Determine how many lines of the records include "version", and answer with the number alone.
Top of Input for this task
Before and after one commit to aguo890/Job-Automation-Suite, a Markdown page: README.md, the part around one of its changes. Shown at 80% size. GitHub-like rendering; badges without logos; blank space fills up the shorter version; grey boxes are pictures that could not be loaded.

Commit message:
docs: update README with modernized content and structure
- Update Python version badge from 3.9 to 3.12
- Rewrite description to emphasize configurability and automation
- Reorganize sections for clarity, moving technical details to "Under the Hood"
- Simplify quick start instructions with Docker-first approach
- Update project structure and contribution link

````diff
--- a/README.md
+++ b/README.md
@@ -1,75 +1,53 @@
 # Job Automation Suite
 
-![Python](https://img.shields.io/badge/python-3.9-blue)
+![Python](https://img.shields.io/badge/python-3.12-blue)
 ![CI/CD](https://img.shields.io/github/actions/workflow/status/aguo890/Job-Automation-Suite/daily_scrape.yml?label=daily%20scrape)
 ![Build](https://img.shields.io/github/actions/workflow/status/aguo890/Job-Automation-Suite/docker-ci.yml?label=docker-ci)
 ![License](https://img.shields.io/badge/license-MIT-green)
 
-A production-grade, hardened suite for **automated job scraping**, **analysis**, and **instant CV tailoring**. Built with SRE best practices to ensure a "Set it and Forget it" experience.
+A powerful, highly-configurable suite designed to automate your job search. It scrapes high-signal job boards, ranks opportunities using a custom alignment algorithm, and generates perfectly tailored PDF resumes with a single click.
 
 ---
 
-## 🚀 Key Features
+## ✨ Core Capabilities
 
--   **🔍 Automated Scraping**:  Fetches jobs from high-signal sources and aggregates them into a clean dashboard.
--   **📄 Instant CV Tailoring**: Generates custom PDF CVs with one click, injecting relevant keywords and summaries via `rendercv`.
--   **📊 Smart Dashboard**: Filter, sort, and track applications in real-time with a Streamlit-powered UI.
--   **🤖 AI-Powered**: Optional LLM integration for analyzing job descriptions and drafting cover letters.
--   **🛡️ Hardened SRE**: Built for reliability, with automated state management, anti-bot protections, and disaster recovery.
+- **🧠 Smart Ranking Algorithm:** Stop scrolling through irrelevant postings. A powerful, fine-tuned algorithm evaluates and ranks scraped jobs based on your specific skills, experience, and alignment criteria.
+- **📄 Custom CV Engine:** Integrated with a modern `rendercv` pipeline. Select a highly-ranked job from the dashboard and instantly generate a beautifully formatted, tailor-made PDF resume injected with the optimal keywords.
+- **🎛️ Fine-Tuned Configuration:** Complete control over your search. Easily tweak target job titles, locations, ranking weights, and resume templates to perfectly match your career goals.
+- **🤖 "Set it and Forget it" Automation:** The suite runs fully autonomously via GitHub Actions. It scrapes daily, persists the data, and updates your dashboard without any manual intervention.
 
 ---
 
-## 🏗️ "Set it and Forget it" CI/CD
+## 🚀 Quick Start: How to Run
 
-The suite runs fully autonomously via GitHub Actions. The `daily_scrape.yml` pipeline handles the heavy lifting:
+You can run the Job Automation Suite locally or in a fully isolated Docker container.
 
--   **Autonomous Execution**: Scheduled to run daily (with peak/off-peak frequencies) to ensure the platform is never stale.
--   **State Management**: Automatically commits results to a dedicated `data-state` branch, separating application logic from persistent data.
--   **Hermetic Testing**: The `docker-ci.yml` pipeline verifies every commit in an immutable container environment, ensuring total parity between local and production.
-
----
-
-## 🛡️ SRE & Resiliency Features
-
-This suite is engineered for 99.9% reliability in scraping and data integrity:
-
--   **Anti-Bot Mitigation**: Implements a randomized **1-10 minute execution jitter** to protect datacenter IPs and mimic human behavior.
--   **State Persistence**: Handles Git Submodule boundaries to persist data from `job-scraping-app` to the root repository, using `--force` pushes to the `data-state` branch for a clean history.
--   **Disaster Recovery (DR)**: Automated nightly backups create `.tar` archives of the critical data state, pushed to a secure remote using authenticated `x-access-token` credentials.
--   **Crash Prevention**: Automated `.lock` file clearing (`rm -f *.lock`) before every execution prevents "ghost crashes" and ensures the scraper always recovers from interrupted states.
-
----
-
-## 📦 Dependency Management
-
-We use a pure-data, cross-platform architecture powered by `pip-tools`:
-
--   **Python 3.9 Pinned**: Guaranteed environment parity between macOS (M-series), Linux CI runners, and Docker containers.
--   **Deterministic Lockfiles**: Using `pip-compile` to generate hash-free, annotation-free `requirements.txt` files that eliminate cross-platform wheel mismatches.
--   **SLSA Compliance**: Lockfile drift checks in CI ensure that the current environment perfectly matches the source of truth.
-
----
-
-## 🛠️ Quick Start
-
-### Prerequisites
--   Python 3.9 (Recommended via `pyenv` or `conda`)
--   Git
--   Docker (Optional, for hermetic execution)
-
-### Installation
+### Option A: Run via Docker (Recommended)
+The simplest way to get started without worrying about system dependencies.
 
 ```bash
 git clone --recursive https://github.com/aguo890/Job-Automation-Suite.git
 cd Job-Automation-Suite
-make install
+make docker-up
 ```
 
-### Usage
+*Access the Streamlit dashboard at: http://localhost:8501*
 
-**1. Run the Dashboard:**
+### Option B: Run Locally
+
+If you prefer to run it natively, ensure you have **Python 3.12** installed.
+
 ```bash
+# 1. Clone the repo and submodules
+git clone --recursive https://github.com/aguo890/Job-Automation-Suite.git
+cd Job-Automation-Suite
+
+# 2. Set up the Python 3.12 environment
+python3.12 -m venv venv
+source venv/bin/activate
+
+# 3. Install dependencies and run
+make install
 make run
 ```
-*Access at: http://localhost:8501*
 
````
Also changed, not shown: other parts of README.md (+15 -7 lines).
Bottom of Input for this task
The answer
2